Recently by Constance Phillips

My writing muse is closely tied to my love of music. For me, a big part of writing my novel is having a solid soundtrack that plays in the background while I'm writing. They are songs that speak of the theme of the book or perfectly reflect the characters journey. For my most recent novel, All That's Unspoken, I've already shared "Same Old Lang Syne" with you. Today, I would like to share two Matchbox Twenty songs that are also on the soundtrack: "If You're Gone" and "Bright Lights" "If You're Gone" One of the reasons this song has always been a favorite of
If you've read any of my Retro Reminiscing articles here at BBS, you already know that I'm a bit of a sucker for the sugar-sweet pop music. To me, it's sort of like chocolate - you can never have enough of it. That taste also transcends to the books I write. Because my muse is so closely connected to music. One of the things I do when I start plotting a story is I create a playlist for the book. The songs might have the same theme as the book, or they might be ones I can see one of
Don't you know I'm still standing better than I ever did Looking like a true survivor, feeling like a little kid I'm still standing, after all this time. These last few weeks have been so exciting. My first paranormal romance novel, Fairyproof, is making its debut. It’s been a long climb to get here. So when I heard this song again the other day, it got me to thinking about the journey. I’ve been asked by friends and peers what was the key to getting my book published. People ask if there’s any kind of advice that I can

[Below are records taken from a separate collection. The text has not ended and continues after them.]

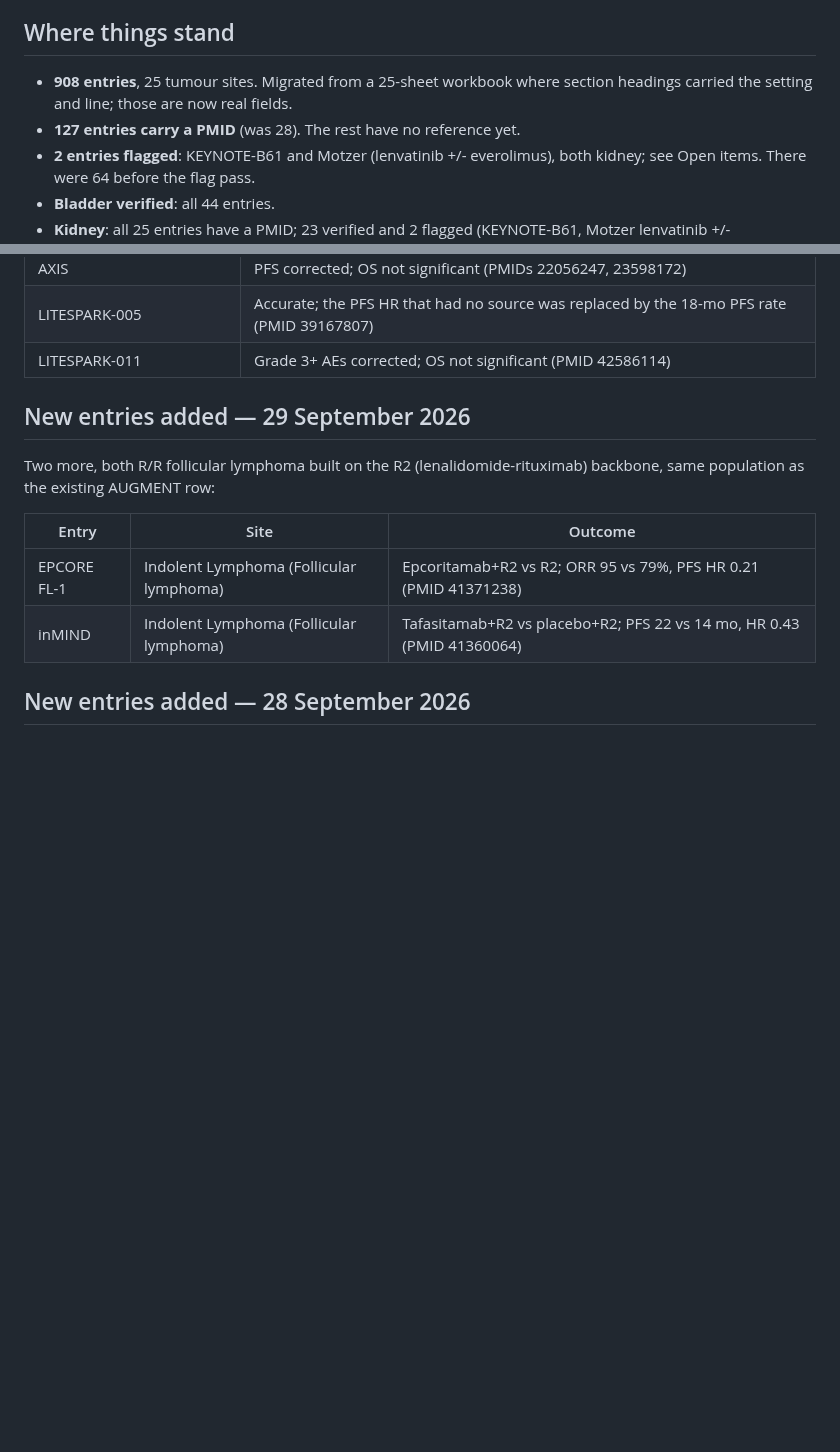
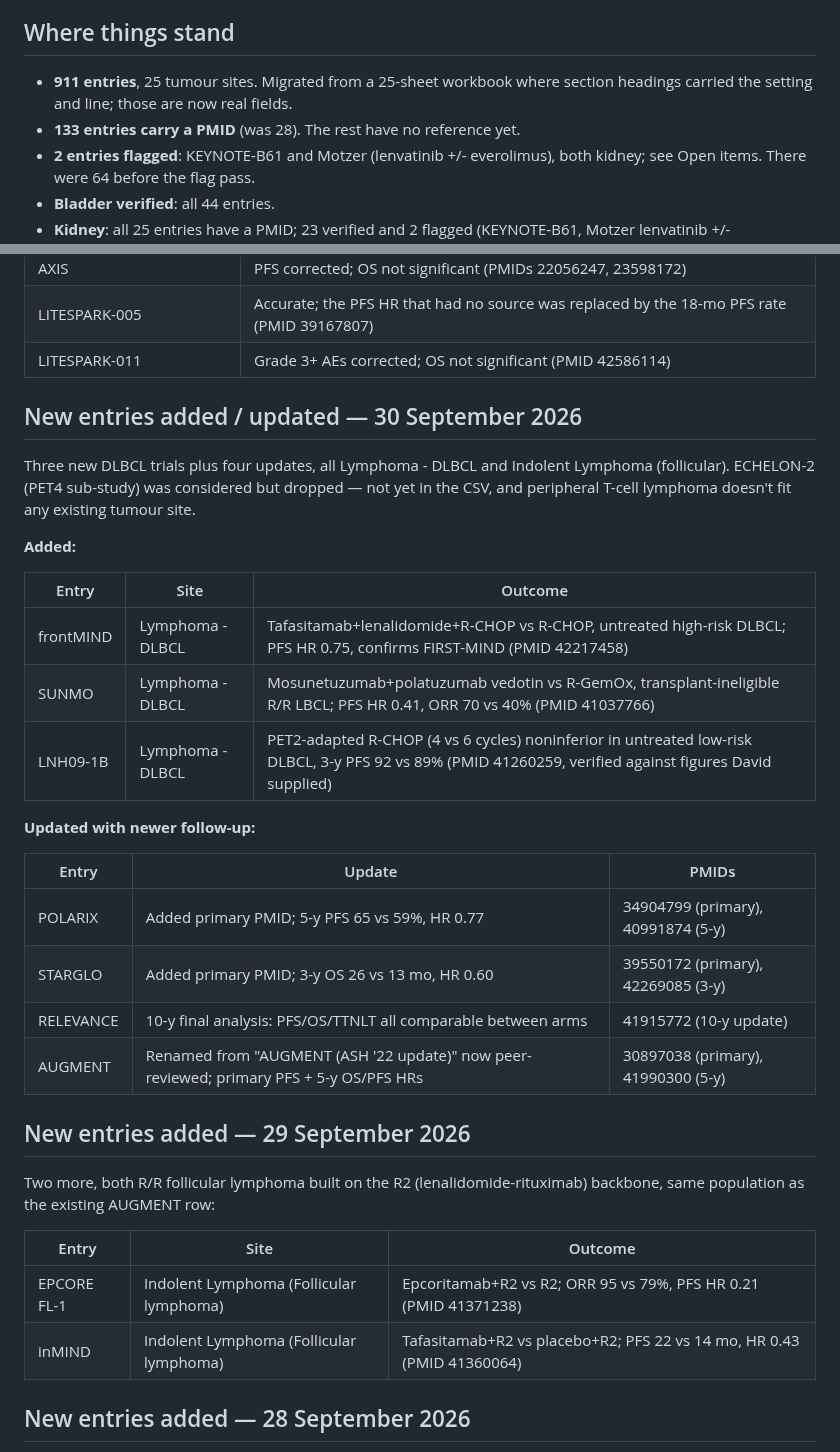
Before and after one commit to david7254672/landmark-trials, a Markdown page: STATUS.md, 2 parts joined by grey strips. GitHub-like rendering; blank space fills up the shorter version.

Commit message:
STATUS: log frontMIND/SUNMO/LNH09-1B additions and POLARIX/STARGLO/RELEVANCE/AUGMENT updates; 911 entries, 133 with PMID
Co-Authored-By: Claude Sonnet 5 <noreply@anthropic.com>

```diff
--- a/STATUS.md
+++ b/STATUS.md
@@ -4,9 +4,9 @@ Last updated: 29 September 2026
 
 ## Where things stand
 
-- **908 entries**, 25 tumour sites. Migrated from a 25-sheet workbook where section headings
+- **911 entries**, 25 tumour sites. Migrated from a 25-sheet workbook where section headings
   carried the setting and line; those are now real fields.
-- **127 entries carry a PMID** (was 28). The rest have no reference yet.
+- **133 entries carry a PMID** (was 28). The rest have no reference yet.
 - **2 entries flagged**: KEYNOTE-B61 and Motzer (lenvatinib +/- everolimus), both kidney; see
   Open items. There were 64 before the flag pass.
 - **Bladder verified**: all 44 entries.
@@ -90,6 +90,29 @@ Last updated: 29 September 2026
 | AXIS | PFS corrected; OS not significant (PMIDs 22056247, 23598172) |
 | LITESPARK-005 | Accurate; the PFS HR that had no source was replaced by the 18-mo PFS rate (PMID 39167807) |
 | LITESPARK-011 | Grade 3+ AEs corrected; OS not significant (PMID 42586114) |
+
+## New entries added / updated — 30 September 2026
+
+Three new DLBCL trials plus four updates, all Lymphoma - DLBCL and Indolent Lymphoma
+(follicular). ECHELON-2 (PET4 sub-study) was considered but dropped — not yet in the
+CSV, and peripheral T-cell lymphoma doesn't fit any existing tumour site.
+
+**Added:**
+
+| Entry | Site | Outcome |
+|---|---|---|
+| frontMIND | Lymphoma - DLBCL | Tafasitamab+lenalidomide+R-CHOP vs R-CHOP, untreated high-risk DLBCL; PFS HR 0.75, confirms FIRST-MIND (PMID 42217458) |
+| SUNMO | Lymphoma - DLBCL | Mosunetuzumab+polatuzumab vedotin vs R-GemOx, transplant-ineligible R/R LBCL; PFS HR 0.41, ORR 70 vs 40% (PMID 41037766) |
+| LNH09-1B | Lymphoma - DLBCL | PET2-adapted R-CHOP (4 vs 6 cycles) noninferior in untreated low-risk DLBCL, 3-y PFS 92 vs 89% (PMID 41260259, verified against figures David supplied) |
+
+**Updated with newer follow-up:**
+
+| Entry | Update | PMIDs |
+|---|---|---|
+| POLARIX | Added primary PMID; 5-y PFS 65 vs 59%, HR 0.77 | 34904799 (primary), 40991874 (5-y) |
+| STARGLO | Added primary PMID; 3-y OS 26 vs 13 mo, HR 0.60 | 39550172 (primary), 42269085 (3-y) |
+| RELEVANCE | 10-y final analysis: PFS/OS/TTNLT all comparable between arms | 41915772 (10-y update) |
+| AUGMENT | Renamed from "AUGMENT (ASH '22 update)" now peer-reviewed; primary PFS + 5-y OS/PFS HRs | 30897038 (primary), 41990300 (5-y) |
 
 ## New entries added — 29 September 2026
 
```
Also changed, not shown: other parts of STATUS.md (+1 -1 lines).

"When I was a young boySaid put away those young boy waysNow that I'm gettin' olderSo much olderI long for those young boy days..." It’s funny what time and space can do. There are so many songs that I used to love in the eighties that, when I hear them now, I realize I was too young and maybe a little too naïve, to completely understand all the nuances and undertones of the lyrics. This song is no exception. Looking at the verse quoted above, it’s easy to see where a person has to live some to really understand
The Rod Stewart version of this song might not be the original, but it is my favorite and the one I decided to use here. Whatever version you like, you’d have to have a heart of stone to not be touched by the sentiment. Of course, I’m one of those people who can be dissolved to tears by a sappy song or a sad book or movie. So, maybe it’s just me:   Have I told you lately that I love you? Have I told you there's no one else above you?   Fill my heart with gladness, take away
I'm just sitting here watching the wheels go round and round, I really love to watch them roll. No longer riding on the merry-go-round, I just had to let it go. I think because of my age, I stumbled across the music of the Beatles in a backward sort of way. I got to know Paul McCartney through his work with Wings and John Lennon through his solo music. Recently, I heard this song on the radio on the radio and remembered the mixed emotions that surrounded it.  The song spoke of such peace, of finding one’s place in
I had the satellite radio on this morning, and "Brass in Pocket" came on. As with most of the songs I feature here, I was transported back in time. On this occasion it was to 1980. I remember seeing the video on MTV, and that may have been before I had ever heard it on the radio. And while Chrissie Hynde in a waitress uniform was interesting, it was these lines I was most struck by:'Cause I gonna make you see/There's nobody else here/No one like me/I'm special so special/I gotta have some of your attention give it to me
 Back when I was in junior high school and developing music tastes that were separate from what was force-fed to me through the speakers of the radio in my parent's car, I discovered Billy Joel. My introduction wasn't the album that carried this song, but 52nd Street (the previous release). Songs like "My Life"' and "Until the Night" turned me on to passion and rebellion in music, but it was the song "It's Still Rock and Roll to Me" and the album it was featured on, Glass Houses, that solidified it for me. The song will always have a special
Tight skirt, strawberry hair Tell me what you got, baby, waiting under there Big green eyes that look like, son, They can see every cheap thing that you ever done Recently, a red headed woman burst into my life. Well, okay, that's not completely true. I've been living with Monique for quite some time. If we're going for complete honesty, I created her. But it was the cover artist (Taria A. Reed) for my soon-to-be released novel, Fairyproof, that took the description I'd written and gave her a face. It doesn't give too much away to say that when
“I wonder where you are, I wonder if you think about me. Once upon a time, in your wildest dreams.”  I remember when this song first came out. I was only a year out of high school, but thought I had the distance to appreciate the message. Or, at least, the one I wanted to hear at the time: a fondness for a high-school sweetheart. It took time and distance to realize that remembering someone after a one year absence isn’t really that remarkable. What’s even more remarkable is that over time, I was able to dig a little deeper
It’s funny how things work about. One innocent comment on Facebook about how I still dig ‘80s music and I don’t care who knows led to a half dozen or so emails from Mr. Hathaway. With a little nurturing that seedling comment has grown into a feature here on Blinded by Sound about my not-so-secret obsession. For as long as I can remember, I’ve always loved music, whether it was the tunes coming from my parent’s car radio or the albums I began buying on my own in my teen years, or the stacks of CDs and too-numerous-to-count MP3s on